That bitcoin addresses holding large sums of BTC, over 1,000, are diminishing versus the number of addresses holding small sums, between 0.1 and one bitcoin.
Image by author: The distribution of the volume of BTC held by addresses ≥ 1 and ≥ 0.1 versus addresses ≥ 1000 bitcoin
What the data shows is something rather spectacular.
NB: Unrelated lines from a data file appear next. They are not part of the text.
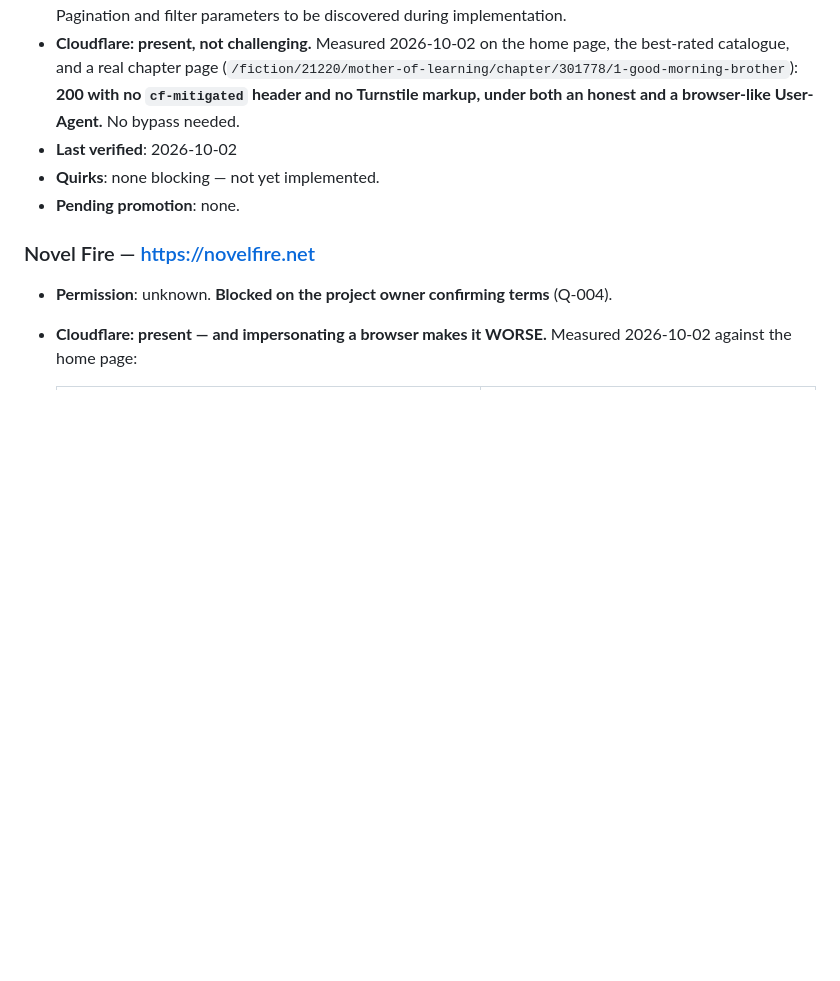
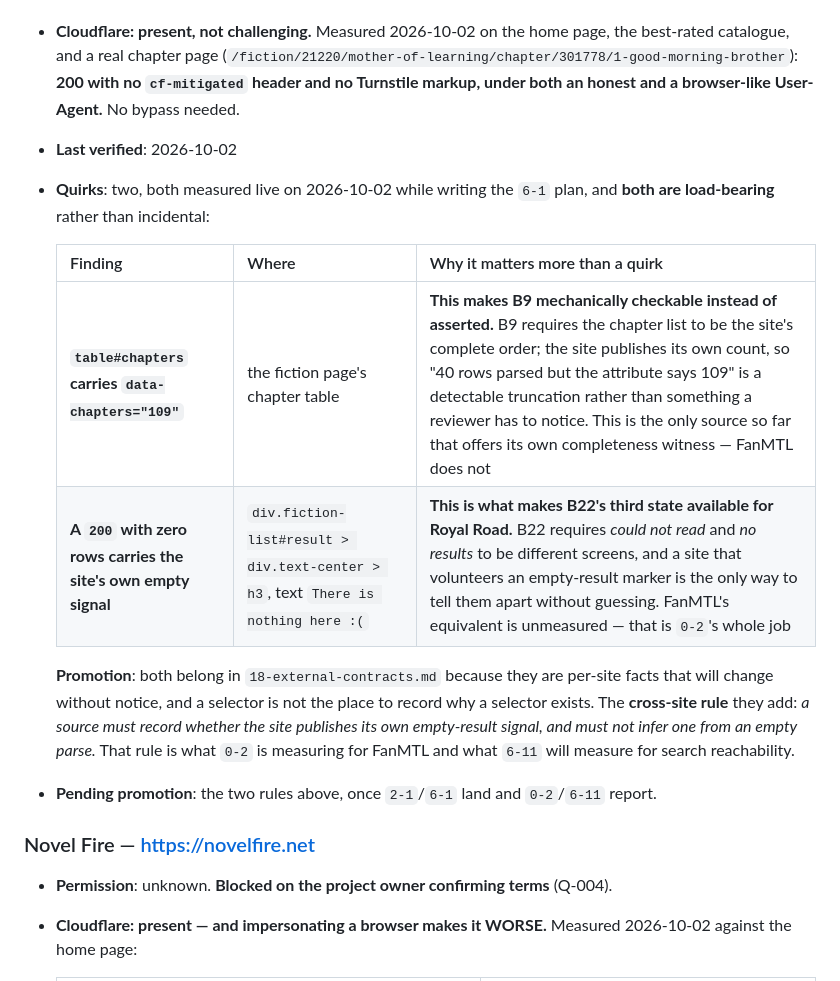
Before and after one commit to shipclean-app/lumen_tale, a Markdown page: .opencode/rules/18-external-contracts.md, the part around the change. Rendered like a GitHub page; blank space fills up the shorter version.

Commit message:
docs(contracts): two Royal Road findings that are load-bearing, not quirks
Measured live on 2026-10-02 while writing the 6-1 plan, and recorded
here because both change what the code has to do rather than merely how.

table#chapters carries data-chapters="109". The site publishes its own
chapter count, which makes B9's completeness requirement MECHANICALLY
CHECKABLE instead of asserted: 40 rows parsed against an attribute of 109
is a detectable truncation, not something a reviewer has to notice. It is
the only source so far offering its own completeness witness — FanMTL does
not, which is a gap 0-2 will have to measure around.

A 200 with zero rows carries the site's own empty signal, 'There is
nothing here :(', at div.fiction-list#result > div.text-center > h3. That
is what makes B22's third state available for Royal Road: could-not-read
and no-results are different screens, and a site that volunteers an
empty-result marker is the only way to tell them apart without guessing.

Both promote to the cross-site rule they imply: a source must record
whether the site publishes its own empty-result signal, and must not infer
one from an empty parse. That is what 0-2 measures for FanMTL and what
6-11 will measure for search reachability.

Recorded here rather than in a selector, because these are per-site facts
that change without notice and a CSS selector is not the place to record
why a selector exists.

```diff
--- a/.opencode/rules/18-external-contracts.md
+++ b/.opencode/rules/18-external-contracts.md
@@ -89,8 +89,15 @@ Until both remaining sites are measured, v1 can claim **genre browsing for all t
 - **Scope**: English web novels. Verified live: catalogue at `/fictions/best-rated`, `/fictions/latest-updates`; fiction page at `/fiction/<id>/<slug>`; chapter at `/fiction/<id>/<slug>/chapter/<chapterId>/<slug>`. Pagination and filter parameters to be discovered during implementation.
 - **Cloudflare: present, not challenging.** Measured 2026-10-02 on the home page, the best-rated catalogue, and a real chapter page (`/fiction/21220/mother-of-learning/chapter/301778/1-good-morning-brother`): **200 with no `cf-mitigated` header and no Turnstile markup, under both an honest and a browser-like User-Agent.** No bypass needed.
 - **Last verified**: 2026-10-02
-- **Quirks**: none blocking — not yet implemented.
-- **Pending promotion**: none.
+- **Quirks**: two, both measured live on 2026-10-02 while writing the `6-1` plan, and **both are load-bearing** rather than incidental:
+
+  | Finding | Where | Why it matters more than a quirk |
+  |---|---|---|
+  | **`table#chapters` carries `data-chapters="109"`** | the fiction page's chapter table | **This makes B9 mechanically checkable instead of asserted.** B9 requires the chapter list to be the site's complete order; the site publishes its own count, so "40 rows parsed but the attribute says 109" is a detectable truncation rather than something a reviewer has to notice. This is the only source so far that offers its own completeness witness — FanMTL does not |
+  | **A `200` with zero rows carries the site's own empty signal** | `div.fiction-list#result > div.text-center > h3`, text `There is nothing here :(` | **This is what makes B22's third state available for Royal Road.** B22 requires *could not read* and *no results* to be different screens, and a site that volunteers an empty-result marker is the only way to tell them apart without guessing. FanMTL's equivalent is unmeasured — that is `0-2`'s whole job |
+
+  **Promotion**: both belong in `18-external-contracts.md` because they are per-site facts that will change without notice, and a selector is not the place to record why a selector exists. The **cross-site rule** they add: *a source must record whether the site publishes its own empty-result signal, and must not infer one from an empty parse.* That rule is what `0-2` is measuring for FanMTL and what `6-11` will measure for search reachability.
+- **Pending promotion**: the two rules above, once `2-1`/`6-1` land and `0-2`/`6-11` report.
 
 ### Novel Fire — https://novelfire.net
 
```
The percentage of the total bitcoin volume held by addresses with at least one and 0.1 bitcoin seems to be growing compared to the addresses containing a minimum of 1,000 bitcoin, which shows how evenly BTC is being distributed.
Since 2013, the number of bitcoin held by addresses with a minimum of one and 0.1 bitcoin more than doubled, from 15% to over 30%. At its peak, the amount of bitcoin volume held by addresses with at least one BTC was almost 45% of the total volume of bitcoin held by addresses with no less than 1,000 BTC. Interestingly, this top coincided with the BTC/USD all-time high.
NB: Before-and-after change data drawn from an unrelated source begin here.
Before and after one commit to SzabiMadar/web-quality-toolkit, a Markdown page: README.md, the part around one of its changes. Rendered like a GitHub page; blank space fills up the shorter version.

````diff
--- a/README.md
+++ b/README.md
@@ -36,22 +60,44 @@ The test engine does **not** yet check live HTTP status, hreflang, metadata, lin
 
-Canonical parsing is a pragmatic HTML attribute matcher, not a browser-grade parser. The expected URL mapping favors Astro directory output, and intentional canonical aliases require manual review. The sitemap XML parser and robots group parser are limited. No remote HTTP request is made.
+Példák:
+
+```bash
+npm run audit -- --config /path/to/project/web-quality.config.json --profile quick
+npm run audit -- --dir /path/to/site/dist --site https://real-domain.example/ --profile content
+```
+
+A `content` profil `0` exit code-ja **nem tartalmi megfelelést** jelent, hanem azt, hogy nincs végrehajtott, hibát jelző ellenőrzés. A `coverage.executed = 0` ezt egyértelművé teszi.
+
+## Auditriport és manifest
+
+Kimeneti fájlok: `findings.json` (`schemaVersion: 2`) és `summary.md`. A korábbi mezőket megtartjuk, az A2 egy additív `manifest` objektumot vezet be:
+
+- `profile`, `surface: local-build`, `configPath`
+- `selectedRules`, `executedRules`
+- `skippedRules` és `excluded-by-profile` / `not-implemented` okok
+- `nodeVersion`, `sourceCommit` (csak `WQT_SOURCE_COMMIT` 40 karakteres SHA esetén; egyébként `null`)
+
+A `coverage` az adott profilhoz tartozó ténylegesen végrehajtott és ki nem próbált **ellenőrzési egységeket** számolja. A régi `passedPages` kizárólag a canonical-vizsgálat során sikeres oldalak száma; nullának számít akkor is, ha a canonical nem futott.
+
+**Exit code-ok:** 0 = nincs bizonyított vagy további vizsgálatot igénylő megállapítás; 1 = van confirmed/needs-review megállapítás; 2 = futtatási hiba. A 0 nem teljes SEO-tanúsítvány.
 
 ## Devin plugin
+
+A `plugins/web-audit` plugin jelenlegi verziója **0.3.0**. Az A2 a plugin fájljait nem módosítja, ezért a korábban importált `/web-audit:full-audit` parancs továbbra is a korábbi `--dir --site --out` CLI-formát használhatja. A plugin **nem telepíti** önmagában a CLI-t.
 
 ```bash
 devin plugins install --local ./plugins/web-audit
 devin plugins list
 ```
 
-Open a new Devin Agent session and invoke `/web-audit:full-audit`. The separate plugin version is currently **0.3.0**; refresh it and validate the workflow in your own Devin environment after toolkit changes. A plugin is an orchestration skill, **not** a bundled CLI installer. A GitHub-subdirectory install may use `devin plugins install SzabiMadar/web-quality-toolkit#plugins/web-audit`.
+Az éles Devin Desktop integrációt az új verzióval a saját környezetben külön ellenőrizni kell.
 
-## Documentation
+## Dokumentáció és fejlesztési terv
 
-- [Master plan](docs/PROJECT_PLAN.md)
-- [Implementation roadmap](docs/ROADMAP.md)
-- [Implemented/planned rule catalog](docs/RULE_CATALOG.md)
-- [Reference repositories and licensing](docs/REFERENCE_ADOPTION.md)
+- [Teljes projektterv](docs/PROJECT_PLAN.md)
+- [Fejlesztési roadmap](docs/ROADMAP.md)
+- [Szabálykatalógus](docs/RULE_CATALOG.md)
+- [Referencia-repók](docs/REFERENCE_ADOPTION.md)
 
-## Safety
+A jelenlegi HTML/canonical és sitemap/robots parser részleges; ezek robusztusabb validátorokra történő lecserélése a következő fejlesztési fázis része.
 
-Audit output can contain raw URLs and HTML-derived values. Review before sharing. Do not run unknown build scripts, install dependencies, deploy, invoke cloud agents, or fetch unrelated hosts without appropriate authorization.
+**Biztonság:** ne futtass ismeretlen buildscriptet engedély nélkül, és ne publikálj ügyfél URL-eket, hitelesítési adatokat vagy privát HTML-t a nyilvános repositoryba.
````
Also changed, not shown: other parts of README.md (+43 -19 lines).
In sum, the Cantillon Effect in the Bitcoin network is precisely the opposite to traditional currency networks: because no one can dilute your position by increasing the total currency supply (without a public minting schedule), your bitcoin isn’t losing value.
Therefore, the satoshis you hold will never be diluted. This means the Cantillon Effect disappears with Bitcoin since no one can allocate extra currency, not planned in the protocol, to be minted and given to a group of people or companies. Bitcoin can only be minted the hard way: by producing valid proof-of-work.
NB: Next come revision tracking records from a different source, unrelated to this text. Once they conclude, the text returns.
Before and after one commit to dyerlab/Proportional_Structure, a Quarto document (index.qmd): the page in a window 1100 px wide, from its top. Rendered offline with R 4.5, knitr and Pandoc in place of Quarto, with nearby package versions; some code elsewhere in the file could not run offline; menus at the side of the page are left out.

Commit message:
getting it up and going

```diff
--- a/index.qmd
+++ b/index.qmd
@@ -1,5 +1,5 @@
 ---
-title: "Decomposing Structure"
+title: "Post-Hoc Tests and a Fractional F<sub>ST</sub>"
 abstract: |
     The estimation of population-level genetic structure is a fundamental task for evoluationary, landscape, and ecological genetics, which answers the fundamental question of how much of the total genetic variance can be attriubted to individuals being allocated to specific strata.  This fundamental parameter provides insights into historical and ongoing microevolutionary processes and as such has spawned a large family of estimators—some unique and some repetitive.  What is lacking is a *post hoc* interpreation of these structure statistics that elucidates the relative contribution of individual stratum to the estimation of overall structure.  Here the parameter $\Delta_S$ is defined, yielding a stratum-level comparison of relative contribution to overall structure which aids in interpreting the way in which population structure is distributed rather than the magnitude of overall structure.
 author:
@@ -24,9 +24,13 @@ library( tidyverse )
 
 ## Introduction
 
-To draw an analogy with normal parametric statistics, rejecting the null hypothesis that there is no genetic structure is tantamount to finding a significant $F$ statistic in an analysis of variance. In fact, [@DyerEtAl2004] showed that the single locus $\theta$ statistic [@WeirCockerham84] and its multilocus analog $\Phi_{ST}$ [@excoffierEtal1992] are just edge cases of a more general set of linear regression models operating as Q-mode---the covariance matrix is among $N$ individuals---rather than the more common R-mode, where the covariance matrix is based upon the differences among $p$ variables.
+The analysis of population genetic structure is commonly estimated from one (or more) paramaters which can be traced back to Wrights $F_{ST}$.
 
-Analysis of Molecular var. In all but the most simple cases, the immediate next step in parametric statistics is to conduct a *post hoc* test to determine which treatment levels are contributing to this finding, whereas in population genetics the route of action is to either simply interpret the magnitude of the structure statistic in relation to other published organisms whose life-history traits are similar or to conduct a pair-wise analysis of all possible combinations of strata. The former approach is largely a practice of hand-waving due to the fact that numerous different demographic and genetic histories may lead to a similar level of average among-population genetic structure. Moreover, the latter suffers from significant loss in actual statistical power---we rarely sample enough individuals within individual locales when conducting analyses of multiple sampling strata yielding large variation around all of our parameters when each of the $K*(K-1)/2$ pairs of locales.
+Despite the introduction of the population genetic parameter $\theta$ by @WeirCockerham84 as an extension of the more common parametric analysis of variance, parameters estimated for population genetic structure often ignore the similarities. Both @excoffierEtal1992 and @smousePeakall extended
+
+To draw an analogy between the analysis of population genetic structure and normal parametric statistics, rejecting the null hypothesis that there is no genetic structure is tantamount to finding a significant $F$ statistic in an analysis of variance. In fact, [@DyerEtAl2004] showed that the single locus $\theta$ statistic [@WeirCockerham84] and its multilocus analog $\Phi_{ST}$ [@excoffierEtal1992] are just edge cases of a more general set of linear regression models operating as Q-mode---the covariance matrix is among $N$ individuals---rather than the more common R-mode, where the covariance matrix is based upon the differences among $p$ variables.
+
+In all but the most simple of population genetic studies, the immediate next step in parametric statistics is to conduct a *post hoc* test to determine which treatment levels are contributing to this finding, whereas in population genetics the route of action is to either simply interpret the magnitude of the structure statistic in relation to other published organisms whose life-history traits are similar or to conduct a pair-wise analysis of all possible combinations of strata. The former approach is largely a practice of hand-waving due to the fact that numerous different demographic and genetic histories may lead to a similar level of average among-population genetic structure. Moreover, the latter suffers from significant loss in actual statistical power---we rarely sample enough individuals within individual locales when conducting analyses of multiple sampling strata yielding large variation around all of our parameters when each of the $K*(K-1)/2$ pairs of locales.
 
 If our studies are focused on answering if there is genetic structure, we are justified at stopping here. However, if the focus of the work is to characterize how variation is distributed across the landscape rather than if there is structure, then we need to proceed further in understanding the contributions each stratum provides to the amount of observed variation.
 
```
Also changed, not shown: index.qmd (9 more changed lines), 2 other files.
Essentially, Bitcoin’s greatest innovation was to completely separate money production from central banks and states. Perhaps, that was the greatest achievement of the century.
Before we conclude this piece, it’s important to underline a key message recently shared by Ray Dalio, CEO of Bridgewater Associates.
In one of his latest interviews, Dalio mentions a key aspect most people tend to forget, that technology changes at a much faster pace than human behaviour, morals and values. Hence, the seemingly long time it takes for a technology such as Bitcoin to get massively adopted.
Think of the most important technologies developed to date. Think of the somewhat distant past.
The fact of the matter is only when humankind separated the church from the state, by inventing the printing press, we were able to kick-start the enlightened ages. Before that, science was virtually non existent and publications were dominated by the clergy.
The same logic can be applied to currency. While it remains linked to central powers, the ability for humans to truly be free will always be limited. Only when we accept, as a global species, that money should be decentralized and not linked to central institutions, can we perhaps dream of giving people an easy way to accumulate wealth across generations.
Bitcoin, being a digital hard-money native asset, fixes this problem. It takes away the ability of any government or central power to easily coerce their population by destroying local purchasing power.
If people can easily opt out of the system, with a few clicks, then digital gold is, de facto, born.
What’s the point of storing wealth in an inflationary currency, when there’s a hard-money digital asset you can own, just a few clicks away, that will most likely protect your hard-earned money in the long term?
In our humble opinion, there is a chance for Bitcoin to be the spark that lights up the movement against state-controlled currencies. Each and every year that Bitcoin survives against attacks, be it a bug, a malicious actor or even regulatory bodies, the likelihood it will continue to exist increases.
Therefore, Bitcoin could be the main driver for a global hard money economy.